> _EXERCISE PROMPT_: Could you show all lines in the entries below that contain the string "Vercel"?

(Edit tracking data)
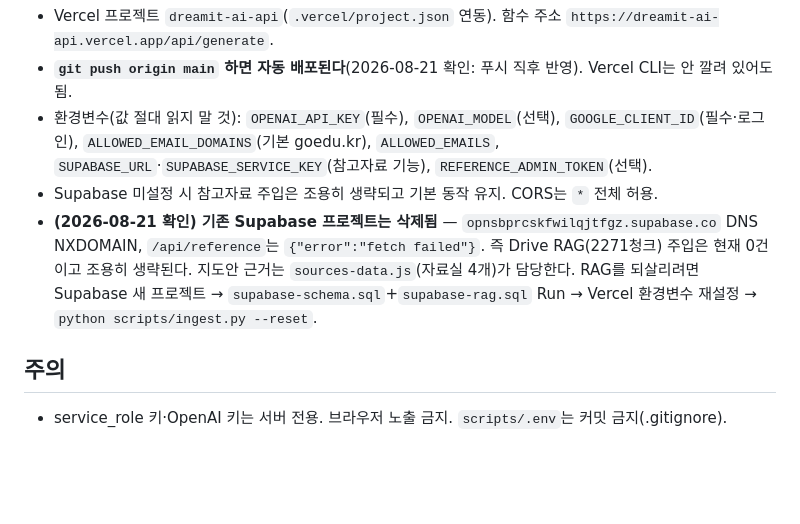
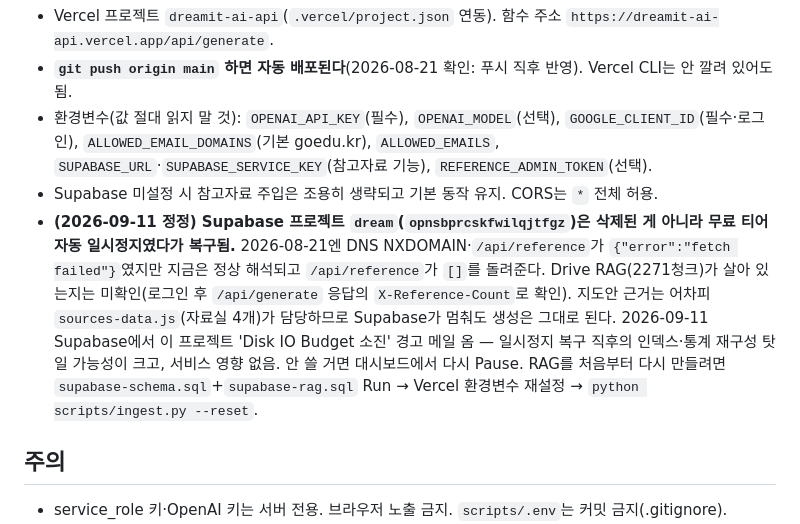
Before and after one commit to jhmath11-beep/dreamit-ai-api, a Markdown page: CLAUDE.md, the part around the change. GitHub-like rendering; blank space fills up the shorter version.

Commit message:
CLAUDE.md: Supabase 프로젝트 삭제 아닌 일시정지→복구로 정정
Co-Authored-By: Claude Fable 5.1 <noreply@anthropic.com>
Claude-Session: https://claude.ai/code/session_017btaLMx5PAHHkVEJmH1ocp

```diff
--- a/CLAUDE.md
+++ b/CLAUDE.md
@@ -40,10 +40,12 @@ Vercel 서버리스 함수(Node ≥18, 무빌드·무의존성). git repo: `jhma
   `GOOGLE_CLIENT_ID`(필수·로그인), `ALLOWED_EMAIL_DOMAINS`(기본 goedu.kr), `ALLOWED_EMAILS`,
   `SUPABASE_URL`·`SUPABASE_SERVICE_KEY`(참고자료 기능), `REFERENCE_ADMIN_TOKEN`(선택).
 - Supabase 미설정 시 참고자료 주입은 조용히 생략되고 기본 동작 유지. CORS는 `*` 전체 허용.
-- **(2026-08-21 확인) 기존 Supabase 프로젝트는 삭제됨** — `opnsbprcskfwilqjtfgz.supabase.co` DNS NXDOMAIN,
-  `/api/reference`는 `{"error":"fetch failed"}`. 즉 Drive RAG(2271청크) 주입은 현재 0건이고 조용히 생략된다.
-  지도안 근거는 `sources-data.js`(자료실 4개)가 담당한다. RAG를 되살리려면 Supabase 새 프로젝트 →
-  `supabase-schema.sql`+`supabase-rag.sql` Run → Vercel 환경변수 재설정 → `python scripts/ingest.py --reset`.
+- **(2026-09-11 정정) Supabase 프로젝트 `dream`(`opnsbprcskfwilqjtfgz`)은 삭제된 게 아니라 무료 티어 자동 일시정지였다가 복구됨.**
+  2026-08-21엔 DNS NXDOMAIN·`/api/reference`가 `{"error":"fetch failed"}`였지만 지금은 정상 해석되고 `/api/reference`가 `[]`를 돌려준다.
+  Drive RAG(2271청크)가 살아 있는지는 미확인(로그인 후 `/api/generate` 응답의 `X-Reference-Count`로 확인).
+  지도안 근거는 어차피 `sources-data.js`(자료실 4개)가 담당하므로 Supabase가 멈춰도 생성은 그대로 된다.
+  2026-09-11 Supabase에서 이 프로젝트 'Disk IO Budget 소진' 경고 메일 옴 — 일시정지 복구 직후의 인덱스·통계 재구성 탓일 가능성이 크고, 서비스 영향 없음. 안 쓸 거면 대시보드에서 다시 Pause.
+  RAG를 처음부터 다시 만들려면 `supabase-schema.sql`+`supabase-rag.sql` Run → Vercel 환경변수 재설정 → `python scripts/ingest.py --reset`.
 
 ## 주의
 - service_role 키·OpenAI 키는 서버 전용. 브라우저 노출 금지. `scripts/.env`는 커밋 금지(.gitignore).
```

> _SOLUTION TO THE EXERCISE_:
@@ -40,10 +40,12 @@ Vercel 서버리스 함수(Node ≥18, 무빌드·무의존성). git repo: `jhma
-  `supabase-schema.sql`+`supabase-rag.sql` Run → Vercel 환경변수 재설정 → `python scripts/ingest.py --reset`.
+  RAG를 처음부터 다시 만들려면 `supabase-schema.sql`+`supabase-rag.sql` Run → Vercel 환경변수 재설정 → `python scripts/ingest.py --reset`.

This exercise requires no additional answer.